Isabel Carrasco Castro: A Brief Interview with Repeating Islands

Our dear friend, Isabel (Dr. María Isabel Carrasco Castro, art historian and program director for Marist College Madrid at Universidad Carlos III) is leading a group of our students at Venice’s Biennale 2022. She has generously agreed to serve as our impromptu correspondent in Italy.

Born and based in Spain, Isabel Carrasco Castro holds a PhD in Aesthetics from the Universidad Complutense de Madrid. In addition to acting as the Program Director for Marist College Madrid, Isabel delivers lectures and publishes about her research outcomes and interests that focus on the relationship between image and writing in contemporary art and their interactions in public space. She is a member of the scientific committee for specialized conferences and publications such as “Art and the City: Urban Space, Art and Social Change,” Aarhus and “Street Art and Urban Creativity,” Lisbon. Isabel is the current president of INDAGUE (Spanish Association of Researchers and Diffusors of Graffiti and Street Art), and she is a practicing calligrapher. Some of her recent publications are Frogmen. Primi belati di street art a Firenze, co-authored with Aroldo Marinai (Smith Editore, 2021) or “El juego entre la escritura y la imagen en el graffiti americano de 1960 y 1970” (CSIC, soon to be launched).

Here is a brief interview conducted via cross-Atlantic communication:

Ivette Romero/Repeating Islands (IR/RI): Thank you so much for sending me your video of the Arsenale for this 2022 Venice Biennale. It was thrilling to see Simone Leigh’s magnificent, 16-foot-tall bronze bust Brick House surrounded by all those breathtaking works by that Cuban “great”—the late Belkis Ayón. My first reaction was “I wish I were there!” This is deeply personal, but can you tell me a bit about your first reaction?

Isabel Carrasco Castro (ICC): I arrived at the Biennale with no previous expectations or without having read much about it. My first impressions were very positive; I immediately grasped the optimism that curator Cecilia Alemani intended to transmit, as I was able to read later.
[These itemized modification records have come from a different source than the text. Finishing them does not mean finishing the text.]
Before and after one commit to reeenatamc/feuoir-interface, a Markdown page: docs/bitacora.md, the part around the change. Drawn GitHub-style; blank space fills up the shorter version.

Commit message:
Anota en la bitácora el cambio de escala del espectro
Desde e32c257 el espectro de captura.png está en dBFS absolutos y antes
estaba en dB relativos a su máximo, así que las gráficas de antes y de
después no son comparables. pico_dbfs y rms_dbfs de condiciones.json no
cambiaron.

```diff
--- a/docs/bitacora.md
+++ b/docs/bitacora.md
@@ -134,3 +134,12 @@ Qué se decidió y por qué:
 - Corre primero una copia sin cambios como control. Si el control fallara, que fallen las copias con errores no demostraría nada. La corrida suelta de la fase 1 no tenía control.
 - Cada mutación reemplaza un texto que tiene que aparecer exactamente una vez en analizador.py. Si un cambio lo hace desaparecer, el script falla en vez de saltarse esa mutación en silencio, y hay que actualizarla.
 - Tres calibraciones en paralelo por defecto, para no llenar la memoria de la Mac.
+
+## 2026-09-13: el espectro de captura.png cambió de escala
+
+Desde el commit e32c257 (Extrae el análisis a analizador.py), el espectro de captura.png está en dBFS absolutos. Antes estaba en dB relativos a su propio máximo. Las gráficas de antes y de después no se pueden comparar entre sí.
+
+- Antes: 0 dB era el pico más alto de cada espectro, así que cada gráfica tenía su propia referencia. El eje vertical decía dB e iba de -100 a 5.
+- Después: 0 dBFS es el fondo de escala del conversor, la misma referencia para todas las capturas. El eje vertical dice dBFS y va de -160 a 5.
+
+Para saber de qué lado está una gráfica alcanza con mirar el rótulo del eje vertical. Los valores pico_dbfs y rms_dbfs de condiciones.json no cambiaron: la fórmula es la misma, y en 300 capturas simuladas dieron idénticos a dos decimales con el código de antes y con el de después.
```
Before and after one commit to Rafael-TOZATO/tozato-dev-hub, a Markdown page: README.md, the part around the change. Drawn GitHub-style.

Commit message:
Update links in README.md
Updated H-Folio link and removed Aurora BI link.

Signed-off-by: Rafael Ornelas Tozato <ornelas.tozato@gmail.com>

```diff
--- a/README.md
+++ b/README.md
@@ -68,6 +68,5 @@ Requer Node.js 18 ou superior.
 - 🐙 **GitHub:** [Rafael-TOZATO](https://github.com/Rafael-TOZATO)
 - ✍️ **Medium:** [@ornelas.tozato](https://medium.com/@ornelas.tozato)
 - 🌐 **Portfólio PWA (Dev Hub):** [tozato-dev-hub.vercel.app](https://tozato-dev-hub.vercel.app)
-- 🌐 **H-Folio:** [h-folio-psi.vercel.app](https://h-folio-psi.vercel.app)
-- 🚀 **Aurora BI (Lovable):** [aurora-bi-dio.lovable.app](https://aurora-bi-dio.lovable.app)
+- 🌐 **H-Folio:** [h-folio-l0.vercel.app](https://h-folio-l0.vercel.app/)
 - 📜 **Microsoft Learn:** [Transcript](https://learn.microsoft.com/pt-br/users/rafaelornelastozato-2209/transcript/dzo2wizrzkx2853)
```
I first thought that a positive change was occurring, that there was light at the end of the tunnel. With the exhibition, I became aware that in the last three years, we not only went through a horrific pandemic, but we also had the opportunity to stop and reflect upon our own destiny and position as sentient beings in the World. Somehow the pandemic triggered our most primary instincts of fear and protection and forced us to focus on the basics. We felt together in our insignificance and weakness, demolishing the psychological boundaries that separate us when we are too busy to question them. I am aware that art operates at a symbolic level and that, as we discussed with our students, unfortunately, art today seems to follow social change instead of leading it. But art, especially an event of the Venice Biennale magnitude, has the power to reconfirm social change by materializing temporary utopias. The exhibition displays trauma and healing, inequality and justice, obliteration and memory, sensibility/intimacy and the power of making it public; and I think that, in this sense, it distillates optimism—an optimism that I immediately felt and had to pass on, for example, by sharing with you.
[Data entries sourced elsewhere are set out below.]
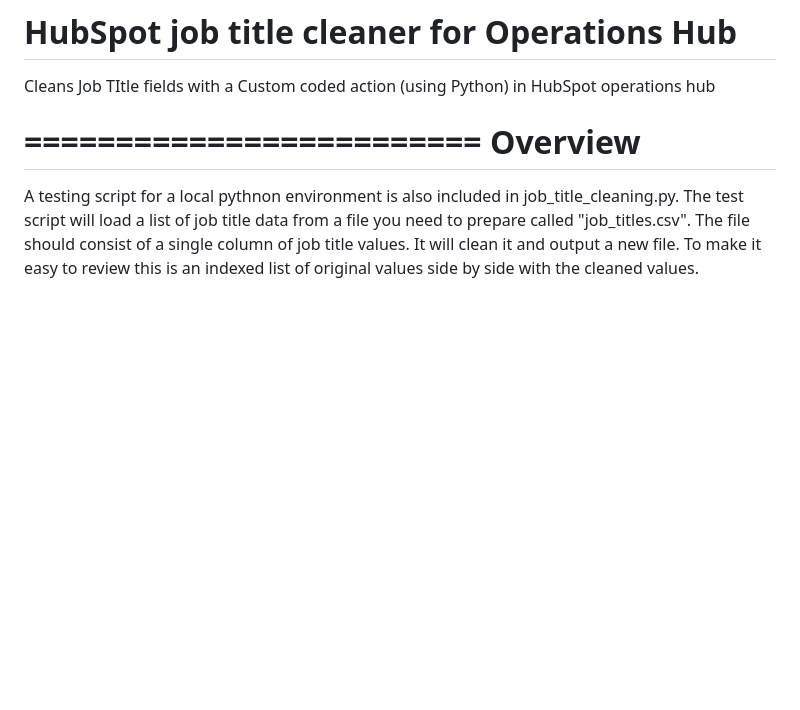
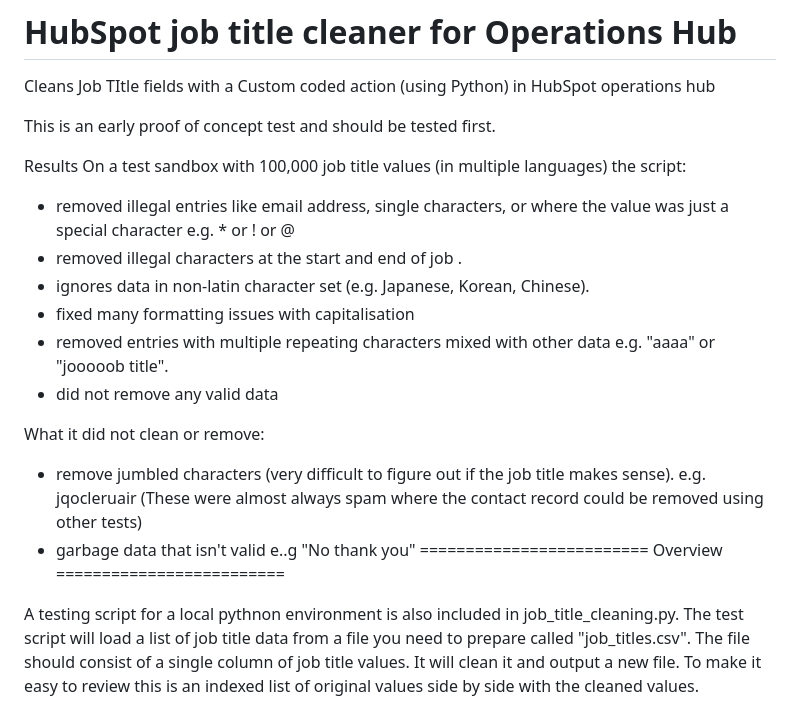
Before and after one commit to oliv-j/hs-job-title-cleaner, a Markdown page: README.md, the part around the change. GitHub-like rendering; blank space fills up the shorter version.

```diff
--- a/README.md
+++ b/README.md
@@ -1,6 +1,20 @@
 # HubSpot job title cleaner for Operations Hub
  Cleans Job TItle fields with a Custom coded action (using Python) in HubSpot operations hub
 
+This is an early proof of concept test and should be tested first.
+
+Results
+On a test sandbox with 100,000 job title values (in multiple languages) the script:
+- removed illegal entries like email address, single characters, or where the value was just a special character e.g. * or ! or @
+- removed illegal characters at the start and end of job .
+- ignores data in non-latin character set (e.g. Japanese, Korean, Chinese).
+- fixed many formatting issues with capitalisation
+- removed entries with multiple repeating characters mixed with other data e.g. "aaaa" or "jooooob title".
+- did not remove any valid data
+
+What it did not clean or remove:
+- remove jumbled characters (very difficult to figure out if the job title makes sense). e.g. jqocleruair (These were almost always spam where the contact record could be removed using other tests)
+- garbage data that isn't valid e..g "No thank you"
 =========================
 Overview
 =========================
```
I was moved to see the opening with Belkis Ayón’s work for several reasons. The first is that I had seen her work recently, thanks to the exhibition “Belkis Ayón: Collographs” at Museo Reina Sofía in Madrid, which I believe was the first retrospective exhibition of her work in Europe. So, when I saw the pieces at the Arsenale, my fascination with her work was very fresh. The copies of her collographic work embrace and stand in conversation with the central, monumental sculpture by Simone Leigh. I mention “copies” because a few of Ayón’s original pieces were in St. Petersburg and were not exhibited in Venice due to the war. This absence, so patent in the opening hall, besides being powerfully felt was also an acknowledgement of the political situation and how it affects the art sphere. Ayón’s work touched our students so deeply, because of its expressivity and spirituality, that some of them decided to try out her technique during the program. What I most admire is the level of sophistication that the artist achieves through a technique that is, in principle, quite simple. She also broaches universal themes with which one may connect readily, through a very personal style crafted with iconographic motifs of her Abakuá community. For me, this work represents very well the journey from the local to the universal.

IR/RI: In our correspondence, you mentioned the strong display of post-colonial “revision” or commentary. I am curious about your point of view as a European woman, an art critic and practitioner (as you know, I love your work) . . . Would you comment further about your impressions about this—perhaps, “different”—presence at the Biennale?

ICC: Opening the exhibition with artists such as Simone Leigh and Belkis Ayón is, I believe, a statement in itself. So is the vast presence of indigenous art and textile pieces. Many countries are represented with a non-hegemonic national discourse or have re-thought their past, like the Scandinavian one—renamed the Sámi Pavilion—or the pavilions of Greece and Poland, which touch upon Roma culture. There is also the Ghana Pavilion, which displays anticolonial symbols. I think that, in many cases, national discourses have been left behind or questioned to—literally—leave (the) space open to minorities who are present in those territories and whose identities may defy their very concept of nation. I think the spirit can be summarized in Simone Leigh´s transformation of the United States Pavilion in which the neo-Palladian white architecture that represents Western aesthetic and political values and reason have been covered by natural materials, making a reference to former colonial exhibitions.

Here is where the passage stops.